Opinion: NC museum should be open to sea level rise discussion

Michael Bragg

The director of the N.C. Museum of Natural Sciences has successfully prevented the screening of a documentary focusing on the effects of sea-level rise in his museum’s Science Cafe, according to indyweek.com.

“Shored Up,” directed by Ben Kalina, deals with the struggles coastal communities face due to super storms and rising sea-levels. The N.C. Coastal Federation, a nonprofit, hoped to show the film at the Museum of Natural Sciences during their weekly talks about science and technology.

That is, until director Emlyn Koster decided to veto the idea. His reason? According to emails the museum provided to INDY week, Koster wrote, “We want to engage the public… rather than focusing on an hour-long film in a theater.”

He went on to say that the museum needs to “ensure a science-centered approach.” This would be fine, if the film was not firmly rooted in science. Coastal Federation officials told INDY week that the science in the documentary is backed up by research.

It seems to me that Koster has a different motive to preventing the screening of “Shored Up,” one that is quite possibly based on politics.

In 2012, North Carolina legislators passed a law that prevents the scientifically sound measuring of sea levels along the state’s coast.

This law places restrictions on state agencies, making it difficult to prepare for sea-level rise, according to INDY week.

The same article states that the result is that developers are free to build in low-lying, weak areas along the coast free from additional regulations. This law seems to allow developers to scam real estate buyers.

Coastal Federation officials admitted that the documentary does not allow the opposing parties to rebut this argument. However, the film was reviewed with museum management, and it was decided that a panel discussion would be held after the movie to allow those with differing points of view to express their ideas, according to INDY week.
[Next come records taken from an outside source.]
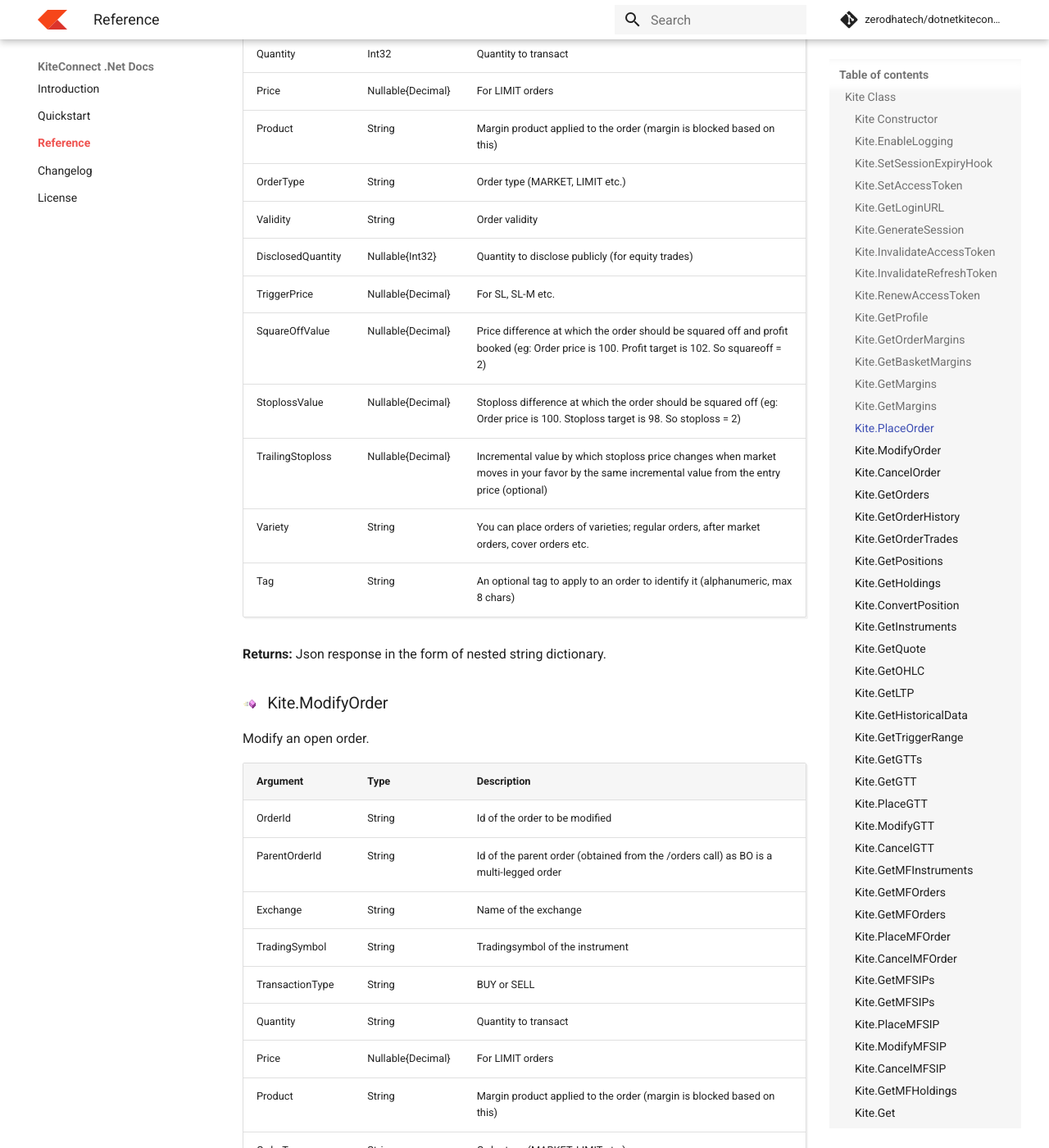
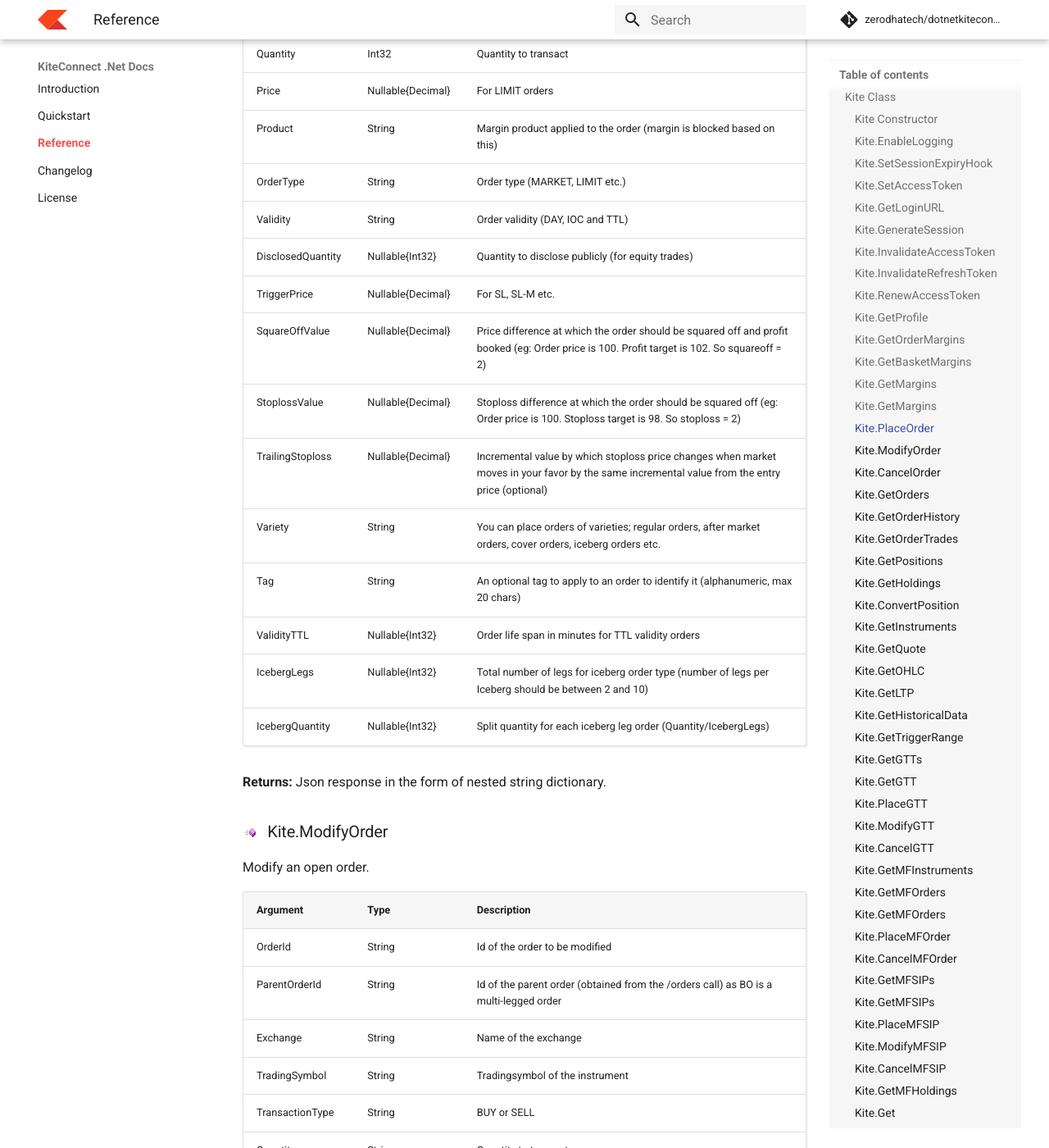
Before and after one commit to zerodha/dotnetkiteconnect, an MkDocs documentation site: the page built from Documentation/docs/reference.md, in a window 1280 px wide and 1400 px high, scrolled down 4681 px. Shown: the whole window at 82% size. Built offline with MkDocs 1.6.1 and Material for MkDocs 9.7.7, drawn with Linux system fonts in a browser that asks for light colours; comment, search, counter and statistics services are not loaded; some of the changed text lies outside the part shown.

Commit message:
chore: update docs

```diff
--- a/Documentation/docs/reference.md
+++ b/Documentation/docs/reference.md
@@ -157,14 +157,17 @@ Place an order
 | Price | Nullable{Decimal} | For LIMIT orders |
 | Product | String | Margin product applied to the order (margin is blocked based on this) |
 | OrderType | String | Order type (MARKET, LIMIT etc.) |
-| Validity | String | Order validity |
+| Validity | String | Order validity (DAY, IOC and TTL) |
 | DisclosedQuantity | Nullable{Int32} | Quantity to disclose publicly (for equity trades) |
 | TriggerPrice | Nullable{Decimal} | For SL, SL-M etc. |
 | SquareOffValue | Nullable{Decimal} | Price difference at which the order should be squared off and profit booked (eg: Order price is 100. Profit target is 102. So squareoff = 2) |
 | StoplossValue | Nullable{Decimal} | Stoploss difference at which the order should be squared off (eg: Order price is 100. Stoploss target is 98. So stoploss = 2) |
 | TrailingStoploss | Nullable{Decimal} | Incremental value by which stoploss price changes when market moves in your favor by the same incremental value from the entry price (optional) |
-| Variety | String | You can place orders of varieties; regular orders, after market orders, cover orders etc. |
-| Tag | String | An optional tag to apply to an order to identify it (alphanumeric, max 8 chars) |
+| Variety | String | You can place orders of varieties; regular orders, after market orders, cover orders, iceberg orders etc. |
+| Tag | String | An optional tag to apply to an order to identify it (alphanumeric, max 20 chars) |
+| ValidityTTL | Nullable{Int32} | Order life span in minutes for TTL validity orders |
+| IcebergLegs | Nullable{Int32} | Total number of legs for iceberg order type (number of legs per Iceberg should be between 2 and 10) |
+| IcebergQuantity | Nullable{Int32} | Split quantity for each iceberg leg order (Quantity/IcebergLegs) |
 
 **Returns:** Json response in the form of nested string dictionary.
 
@@ -740,6 +743,10 @@ Reads 2 byte short int from byte stream
 
 Reads 4 byte int32 from byte stream
 
+### ![Method](/assets/method.jpg) &nbsp;&nbsp;Ticker.GetDivisor
+
+Get the divisor to convert price values
+
 ### ![Method](/assets/method.jpg) &nbsp;&nbsp;Ticker.ReadLTP
 
 Reads an ltp mode tick from raw binary data
```
Also changed, not shown: Documentation/kiteconnect.xml (+12 -4 lines).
According to the report, Koster would not even allow this and canceled the screening. It is hugely disappointing that the director of the museum, who vocalizes his desire to teach factual science, does not advocate a film that does just that.

I can appreciate that the museum wanted to share opposing views, but preventing the movie from showing altogether is a blow to freedom of speech.

If Koster is concerned about the reputation of his museum, I think he has more to fear by preventing “Shored Up” from screening.

Opinion: ERICA BADENCHINI, Opinion writer